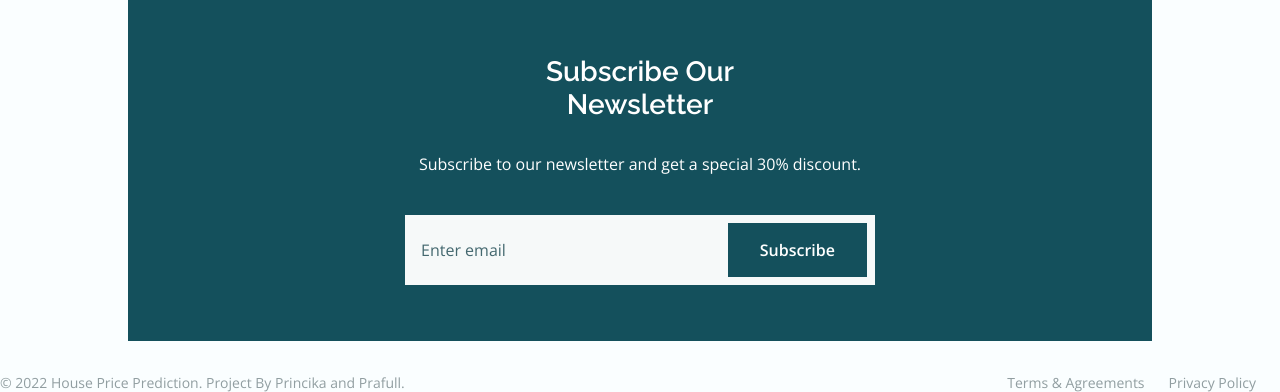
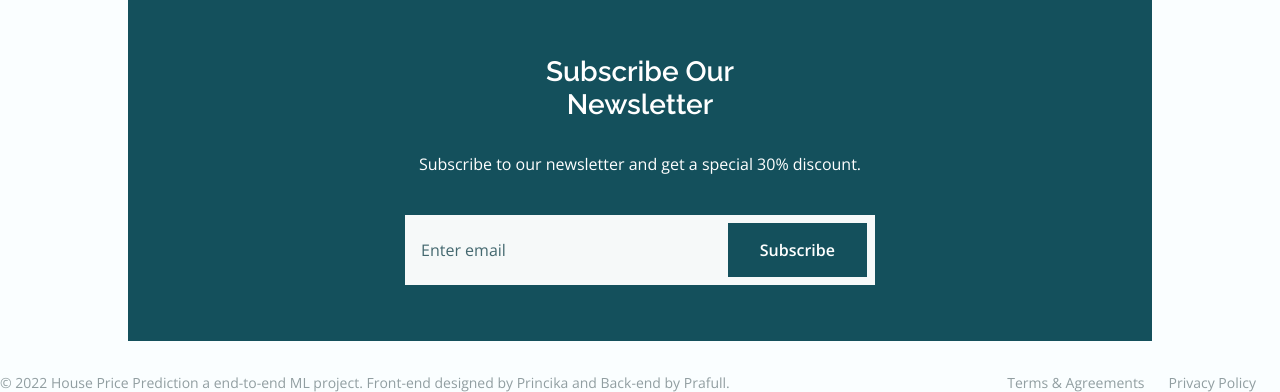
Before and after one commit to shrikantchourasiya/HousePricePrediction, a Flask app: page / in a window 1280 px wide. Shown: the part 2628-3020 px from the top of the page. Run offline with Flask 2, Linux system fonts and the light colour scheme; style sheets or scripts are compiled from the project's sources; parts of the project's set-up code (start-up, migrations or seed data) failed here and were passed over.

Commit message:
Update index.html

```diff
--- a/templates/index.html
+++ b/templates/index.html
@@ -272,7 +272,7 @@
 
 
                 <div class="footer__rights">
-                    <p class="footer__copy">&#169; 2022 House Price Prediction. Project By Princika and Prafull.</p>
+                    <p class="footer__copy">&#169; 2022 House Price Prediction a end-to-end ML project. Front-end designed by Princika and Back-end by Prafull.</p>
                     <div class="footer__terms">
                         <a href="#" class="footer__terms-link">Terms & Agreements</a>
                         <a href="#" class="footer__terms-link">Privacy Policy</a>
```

☆ ☆ ☆ ☆ ☆ ☆ ☆

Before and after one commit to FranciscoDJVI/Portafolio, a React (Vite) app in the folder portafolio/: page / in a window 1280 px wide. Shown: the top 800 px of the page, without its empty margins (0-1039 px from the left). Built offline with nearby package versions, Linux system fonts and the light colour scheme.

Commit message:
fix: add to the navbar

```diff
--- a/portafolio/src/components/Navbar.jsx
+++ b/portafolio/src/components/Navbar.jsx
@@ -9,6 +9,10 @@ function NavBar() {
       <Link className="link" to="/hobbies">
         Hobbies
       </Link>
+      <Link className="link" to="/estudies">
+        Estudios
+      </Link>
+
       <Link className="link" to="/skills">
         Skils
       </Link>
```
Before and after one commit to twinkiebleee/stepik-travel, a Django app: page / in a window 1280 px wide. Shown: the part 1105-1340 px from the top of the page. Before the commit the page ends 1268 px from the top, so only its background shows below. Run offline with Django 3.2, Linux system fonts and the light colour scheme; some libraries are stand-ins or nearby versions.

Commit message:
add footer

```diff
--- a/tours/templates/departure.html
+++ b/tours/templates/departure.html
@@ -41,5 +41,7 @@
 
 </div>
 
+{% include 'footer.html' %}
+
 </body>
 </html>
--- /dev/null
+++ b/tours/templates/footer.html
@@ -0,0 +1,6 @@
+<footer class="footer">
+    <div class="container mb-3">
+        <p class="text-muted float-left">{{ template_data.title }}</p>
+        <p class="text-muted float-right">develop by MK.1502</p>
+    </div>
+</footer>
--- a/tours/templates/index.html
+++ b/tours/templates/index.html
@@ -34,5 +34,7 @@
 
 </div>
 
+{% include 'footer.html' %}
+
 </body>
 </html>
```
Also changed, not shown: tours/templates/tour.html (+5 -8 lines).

☆ ☆ ☆ ☆ ☆ ☆ ☆

#### WORK TO COMPLETE:
Find the word "templates" in the entries above, then copy each line that holds it.

#### RESULT OF THE EXERCISE:
--- a/templates/index.html
+++ b/templates/index.html
--- a/tours/templates/departure.html
+++ b/tours/templates/departure.html
+++ b/tours/templates/footer.html
--- a/tours/templates/index.html
+++ b/tours/templates/index.html
Also changed, not shown: tours/templates/tour.html (+5 -8 lines).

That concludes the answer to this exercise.